Class 1 - Doctrinal Theology
Pat Conover, March 25, 2008
Doctrinal Theology is the simplest kind of theology and a lot of Christians think the only theological conversation is about doctrine. Roman Catholicism and Calvinism are perhaps the strongest versions of extended dogmatic statements that aim at providing a total, or near-total guide to life. The Roman Catholic version is even more detailed than the Westminster Confession of Faith.
Typical argument about theology are about the source of authority for a doctrine. The big difference between Roman Catholic and Protestant attempts at doctrine are that Roman Catholics emphasize both biblical sources and church history, particularly the pronouncements of popes who claim they have special privilege for making such pronouncements based on the doctrine of apostolic succession going back to Peter whom they claim as the first pope. Calvin and Luther protested and based their doctrine on their reading and interpretation of the Bible.

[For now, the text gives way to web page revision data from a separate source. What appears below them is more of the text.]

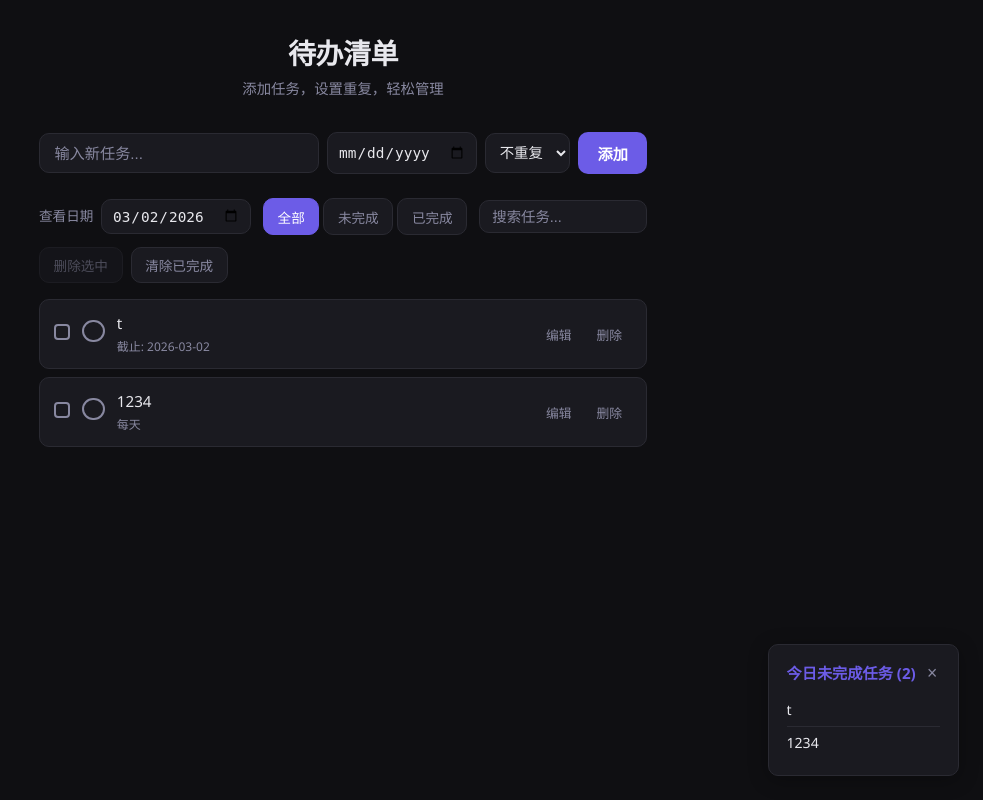
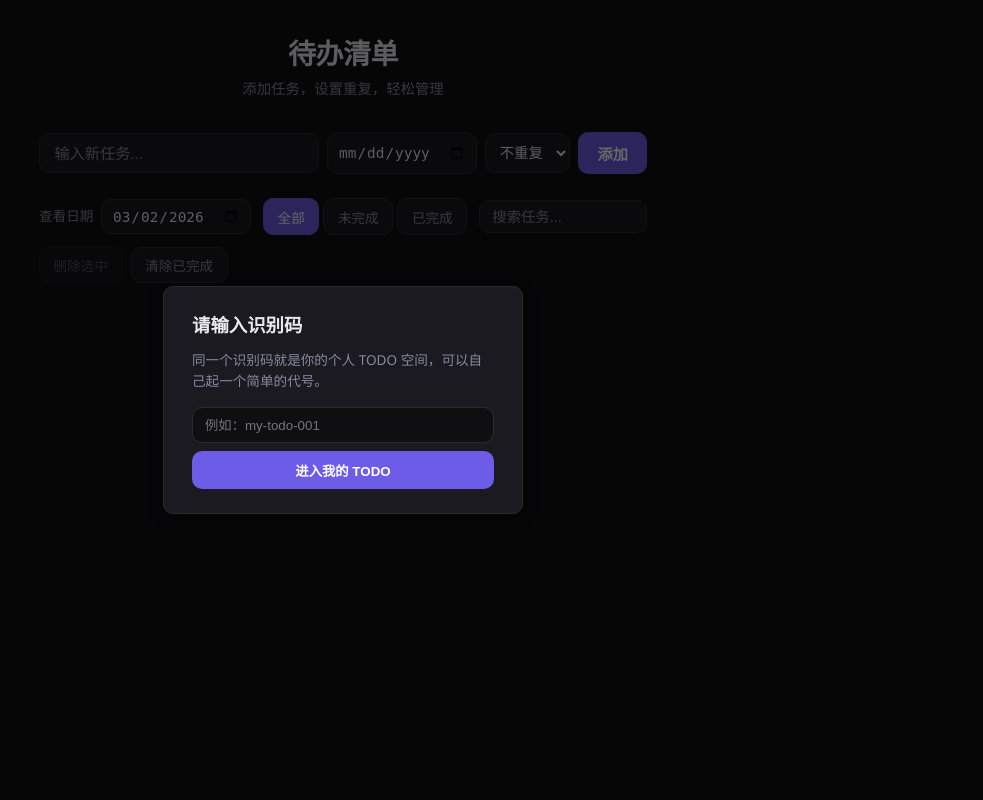
Before and after one commit to Tupler/AI_TODO, a Flask app: page / in a window 1280 px wide. Shown: the whole page, without its empty margins (297-1280 px from the left). Run offline with Flask 3, Linux system fonts and the light colour scheme; data comes from the database, SQL or seed files in the repository; both versions use the stored data as it was after the commit; data that the repository does not hold is empty.

Commit message:
Add files via upload

```diff
--- a/app.py
+++ b/app.py
@@ -20,6 +20,8 @@ RECURRENCE_CHOICES = ['none', 'daily', 'weekly', 'monthly']
 class Task(db.Model):
     __tablename__ = 'tasks'
     id = db.Column(db.Integer, primary_key=True)
+    # 识别码，用来区分不同用户的 TODO 空间
+    user_code = db.Column(db.String(64), nullable=False, index=True)
     title = db.Column(db.String(256), nullable=False)
     due_date = db.Column(db.Date, nullable=True)
     recurrence = db.Column(db.String(20), default='none')
@@ -30,6 +32,7 @@ class Task(db.Model):
         completed = completed_override if completed_override is not None else self.completed
         return {
             'id': self.id,
+            'user_code': self.user_code,
             'title': self.title,
             'due_date': self.due_date.isoformat() if self.due_date else None,
             'recurrence': self.recurrence,
@@ -74,7 +77,12 @@ def task_applies_on_date(task, d):
 
 @app.route('/api/tasks', methods=['GET'])
 def list_tasks():
-    """列表：支持筛选 all | active | completed，以及按 date 显示当天任务（含重复规则）。"""
+    """列表：支持筛选 all | active | completed，以及按 date 显示当天任务（含重复规则），并按 user_code 隔离。"""
+    user_code = (request.args.get('user_code') or '').strip()
+    if not user_code:
+        # 没有识别码时直接返回空列表，前端会先要求输入识别码
+        return jsonify([])
+
     filter_type = request.args.get('filter', 'all')
     date_str = request.args.get('date')
     view_date = None
@@ -83,7 +91,8 @@ def list_tasks():
             view_date = datetime.strptime(date_str, '%Y-%m-%d').date()
         except (ValueError, TypeError):
             pass
-    q = Task.query.order_by(Task.created_at.desc())
+
+    q = Task.query.filter_by(user_code=user_code).order_by(Task.created_at.desc())
     tasks = q.all()
     if view_date is not None:
         tasks = [t for t in tasks if task_applies_on_date(t, view_date)]
@@ -92,10 +101,10 @@ def list_tasks():
     if view_date is not None and tasks:
         task_ids = [t.id for t in tasks]
         completed_for_date = {
-            c.task_id for c in
-            TaskCompletion.query.filter(
+            c.task_id
+            for c in TaskCompletion.query.filter(
                 TaskCompletion.task_id.in_(task_ids),
-                TaskCompletion.completed_date == view_date
+                TaskCompletion.completed_date == view_date,
             ).all()
         }
     result = []
@@ -115,6 +124,10 @@ def list_tasks():
 @app.route('/api/tasks', methods=['POST'])
 def add_task():
     data = request.get_json() or {}
+    user_code = (data.get('user_code') or '').strip()
+    if not user_code:
+        return jsonify({'error': '识别码不能为空'}), 400
+
     title = (data.get('title') or '').strip()
     if not title:
         return jsonify({'error': '标题不能为空'}), 400
@@ -127,7 +140,7 @@ def add_task():
     recurrence = data.get('recurrence', 'none')
     if recurrence not in RECURRENCE_CHOICES:
         recurrence = 'none'
-    task = Task(title=title, due_date=due, recurrence=recurrence)
+    task = Task(user_code=user_code, title=title, due_date=due, recurrence=recurrence)
     db.session.add(task)
     db.session.commit()
     return jsonify(task.to_dict()), 201
@@ -137,6 +150,11 @@ def add_task():
 def update_task(task_id):
     task = Task.query.get_or_404(task_id)
     data = request.get_json() or {}
+    # 简单的 user_code 校验，防止跨识别码修改
+    req_user_code = (data.get('user_code') or '').strip()
+    if req_user_code and task.user_code != req_user_code:
+        return jsonify({'error': 'not found'}), 404
+
     response_completed_override = None
     if 'title' in data:
         task.title = (data['title'] or '').strip() or task.title
@@ -177,6 +195,11 @@ def update_task(task_id):
 @app.route('/api/tasks/<int:task_id>', methods=['DELETE'])
 def delete_task(task_id):
     task = Task.query.get_or_404(task_id)
+    data = request.get_json(silent=True) or {}
+    req_user_code = (data.get('user_code') or '').strip() if isinstance(data, dict) else ''
+    if req_user_code and task.user_code != req_user_code:
+        return jsonify({'error': 'not found'}), 404
+
     TaskCompletion.query.filter_by(task_id=task_id).delete(synchronize_session=False)
     db.session.delete(task)
     db.session.commit()
@@ -187,10 +210,20 @@ def delete_task(task_id):
 def batch_delete():
     data = request.get_json() or {}
     ids = data.get('ids', [])
+    user_code = (data.get('user_code') or '').strip()
     if not ids:
         return jsonify({'error': '请选择要删除的任务'}), 400
-    TaskCompletion.query.filter(TaskCompletion.task_id.in_(ids)).delete(synchronize_session=False)
-    Task.query.filter(Task.id.in_(ids)).delete(synchronize_session=False)
+
+    # 只删除当前识别码下的任务
+    tasks = Task.query.filter(Task.id.in_(ids))
+    if user_code:
+        tasks = tasks.filter_by(user_code=user_code)
+    task_ids = [t.id for t in tasks.all()]
+    if not task_ids:
+        return '', 204
+
+    TaskCompletion.query.filter(TaskCompletion.task_id.in_(task_ids)).delete(synchronize_session=False)
+    Task.query.filter(Task.id.in_(task_ids)).delete(synchronize_session=False)
     db.session.commit()
     return '', 204
 
@@ -198,14 +231,29 @@ def batch_delete():
 @app.route('/api/tasks/clear-completed', methods=['POST'])
 def clear_completed():
     data = request.get_json() or {}
+    user_code = (data.get('user_code') or '').strip()
     date_str = data.get('view_date') or data.get('date')
     if date_str:
         try:
             d = datetime.strptime(date_str, '%Y-%m-%d').date()
-            TaskCompletion.query.filter_by(completed_date=d).delete(synchronize_session=False)
+            q = TaskCompletion.query.filter_by(completed_date=d)
+            if user_code:
+                # 先找出该 user_code 的任务，再按任务 id 限制
+                user_task_ids = [
+                    t.id for t in Task.query.filter_by(user_code=user_code).all()
+                ]
+                if user_task_ids:
+                    q = q.filter(TaskCompletion.task_id.in_(user_task_ids))
+                else:
+                    q = q.filter(False)
+            q.delete(synchronize_session=False)
         except (ValueError, TypeError):
             pass
-    Task.query.filter(Task.recurrence == 'none', Task.completed == True).delete(synchronize_session=False)
+    # 非重复任务：只清除当前识别码下已完成的
+    q_tasks = Task.query.filter(Task.recurrence == 'none', Task.completed == True)
+    if user_code:
+        q_tasks = q_tasks.filter_by(user_code=user_code)
+    q_tasks.delete(synchronize_session=False)
     db.session.commit()
     return '', 204
 
--- a/static/css/style.css
+++ b/static/css/style.css
@@ -24,6 +24,58 @@ body {
   color: var(--text);
   min-height: 100vh;
   line-height: 1.5;
+}
+
+.code-overlay {
+  position: fixed;
+  inset: 0;
+  background: rgba(0, 0, 0, 0.6);
+  display: flex;
+  align-items: center;
+  justify-content: center;
+  z-index: 9998;
+}
+
+.code-dialog {
+  width: 90%;
+  max-width: 360px;
+  background: var(--surface);
+  border-radius: var(--radius);
+  box-shadow: var(--shadow);
+  padding: 1.5rem 1.75rem;
+  border: 1px solid var(--border);
+}
+
+.code-dialog h2 {
+  margin: 0 0 0.75rem 0;
+  font-size: 1.15rem;
+}
+
+.code-dialog .code-tip {
+  margin: 0 0 1rem 0;
+  font-size: 0.85rem;
+  color: var(--text-muted);
+}
+
+.code-dialog input {
+  width: 100%;
+  padding: 0.6rem 0.75rem;
+  border-radius: var(--radius);
+  border: 1px solid var(--border);
+  background: var(--bg);
+  color: var(--text);
+  margin-bottom: 0.5rem;
+}
+
+.code-dialog button {
+  width: 100%;
+  padding: 0.6rem 0.9rem;
+  border-radius: var(--radius);
+  border: none;
+  background: var(--accent);
+  color: #fff;
+  cursor: pointer;
+  font-weight: 600;
 }
 
 .app {
--- a/static/js/app.js
+++ b/static/js/app.js
@@ -4,6 +4,7 @@
   let searchQuery = '';
   let viewDate = getTodayStr();
   let tasks = [];
+  let userCode = localStorage.getItem('todoUserCode') || '';
 
   const $list = document.getElementById('task-list');
   const $addForm = document.getElementById('add-form');
@@ -18,6 +19,11 @@
   const $batchDelete = document.getElementById('batch-delete');
   const $clearCompleted = document.getElementById('clear-completed');
 
+  const $codeOverlay = document.getElementById('code-overlay');
+  const $codeInput = document.getElementById('code-input');
+  const $codeConfirm = document.getElementById('code-confirm');
+  const $codeError = document.getElementById('code-error');
+
   function getTodayStr() {
     const d = new Date();
     return d.getFullYear() + '-' + String(d.getMonth() + 1).padStart(2, '0') + '-' + String(d.getDate()).padStart(2, '0');
@@ -30,8 +36,24 @@
     el.classList.toggle('hidden', !msg);
   }
 
+  function ensureUserCode() {
+    if (userCode) {
+      if ($codeOverlay) $codeOverlay.style.display = 'none';
+      return true;
+    }
+    if ($codeOverlay) $codeOverlay.style.display = 'flex';
+    return false;
+  }
+
   function fetchTasks() {
-    const params = new URLSearchParams({ filter: currentFilter, date: viewDate });
+    if (!ensureUserCode()) {
+      return Promise.resolve([]);
+    }
+    const params = new URLSearchParams({
+      filter: currentFilter,
+      date: viewDate,
+      user_code: userCode,
+    });
     return fetch(API + '?' + params.toString())
       .then((r) => r.json())
       .then((data) => {
@@ -123,7 +145,7 @@
       fetch(API + '/' + id, {
         method: 'PATCH',
         headers: { 'Content-Type': 'application/json' },
-        body: JSON.stringify({ completed: completed, view_date: viewDate }),
+        body: JSON.stringify({ completed: completed, view_date: viewDate, user_code: userCode }),
       })
         .then((r) => r.json())
         .then(() => fetchTasks())
@@ -173,7 +195,7 @@
           fetch(API + '/' + numId, {
             method: 'PATCH',
             headers: { 'Content-Type': 'application/json' },
-            body: JSON.stringify({ title: val }),
+            body: JSON.stringify({ title: val, user_code: userCode }),
           })
             .then((r) => r.json())
             .then((task) => {
@@ -202,6 +224,7 @@
   $addForm.addEventListener('submit', (e) => {
     e.preventDefault();
     showError($addError, '');
+    if (!ensureUserCode()) return;
     const title = $taskTitle.value.trim();
     if (!title) {
       showError($addError, '请输入任务内容');
@@ -213,7 +236,12 @@
     fetch(API, {
       method: 'POST',
       headers: { 'Content-Type': 'application/json' },
-      body: JSON.stringify({ title: title, due_date: due, recurrence: recurrence }),
+      body: JSON.stringify({
+        user_code: userCode,
+        title: title,
+        due_date: due,
+        recurrence: recurrence,
+      }),
     })
       .then((r) => {
         if (!r.ok) return r.json().then((d) => Promise.reject(d.error || '添加失败'));
@@ -253,7 +281,7 @@
     fetch(API + '/batch-delete', {
       method: 'POST',
       headers: { 'Content-Type': 'application/json' },
-      body: JSON.stringify({ ids: ids }),
+      body: JSON.stringify({ ids: ids, user_code: userCode }),
     })
       .then(() => fetchTasks())
       .catch(() => {});
@@ -263,7 +291,7 @@
     fetch(API + '/clear-completed', {
       method: 'POST',
       headers: { 'Content-Type': 'application/json' },
-      body: JSON.stringify({ view_date: viewDate }),
+      body: JSON.stringify({ view_date: viewDate, user_code: userCode }),
     }).then(() => fetchTasks()).catch(() => {});
   });
 
@@ -309,8 +337,9 @@
   }
 
   function runReminder() {
+    if (!userCode) return;
     const today = getTodayStr();
-    const params = new URLSearchParams({ filter: 'active', date: today });
+    const params = new URLSearchParams({ filter: 'active', date: today, user_code: userCode });
     fetch(API + '?' + params.toString())
       .then((r) => r.json())
       .then((list) => showReminderToast(list))
@@ -320,5 +349,32 @@
   setTimeout(runReminder, REMINDER_FIRST_DELAY_MS);
   setInterval(runReminder, REMINDER_INTERVAL_MS);
 
-  fetchTasks();
+  if ($codeConfirm) {
+    $codeConfirm.addEventListener('click', () => {
+      const code = ($codeInput.value || '').trim();
+      if (!code) {
+        showError($codeError, '识别码不能为空');
+        return;
+      }
+      userCode = code;
+      localStorage.setItem('todoUserCode', userCode);
+      showError($codeError, '');
+      if ($codeOverlay) $codeOverlay.style.display = 'none';
+      fetchTasks();
+      runReminder();
+    });
+  }
+
+  if ($codeInput) {
+    $codeInput.addEventListener('keydown', (e) => {
+      if (e.key === 'Enter') {
+        e.preventDefault();
+        $codeConfirm && $codeConfirm.click();
+      }
+    });
+  }
+
+  if (ensureUserCode()) {
+    fetchTasks();
+  }
 })();
--- a/templates/index.html
+++ b/templates/index.html
@@ -7,6 +7,16 @@
   <link rel="stylesheet" href="{{ url_for('static', filename='css/style.css') }}">
 </head>
 <body>
+  <div id="code-overlay" class="code-overlay">
+    <div class="code-dialog">
+      <h2>请输入识别码</h2>
+      <p class="code-tip">同一个识别码就是你的个人 TODO 空间，可以自己起一个简单的代号。</p>
+      <input type="text" id="code-input" maxlength="32" placeholder="例如：my-todo-001">
+      <p id="code-error" class="error-msg"></p>
+      <button type="button" id="code-confirm">进入我的 TODO</button>
+    </div>
+  </div>
+
   <div class="app">
     <header class="header">
       <h1>待办清单</h1>
```
Also changed, not shown: instance/todo.db.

A third potential source of doctrine is contemporary divine revelation. Two examples are the book of Mormon and Christian Science based on the revelation to Mary Baker Eddy.
A doctrine is a rule for Christian living. It is supposed to be clear and definitive. A biblical version of a doctrine is a commandment such as "Thou shalt not kill." The idea is that if you live according to the right rules then you wont sin, wont be a sinner. A doctrine can also be though of as an authoritative answer to theological questions. Part of the intent is to end theological squabbling and distracting questions. Everyday people are supposed to know the answers and shape their lives accordingly without thinking very much about the questions.
If you are thinking, "Well with that kind of a description I become clear that I am just not a doctrinal person," you might want to ask yourself the following questions.
What are the rules (guidelines) I live by?
Assignment for small groups
How do I know they are right?
Let each person in the small group write down and then name for the group a rule they live by. Then discuss the rules. Then let each person rewrite their rule, if they choose. Then discuss the revised rules.
Think about the biblical concept of covenant, understandings or agreements between God and people. You may want to read 1st Chronicles 11 (David), Exodus 19; 1-6 (Moses), Genesis 17: 1-10 (Abram), 1st Corinthians 12 (Paul). You can find my paraphrase of these scriptures under worship resources on www.patconover.com.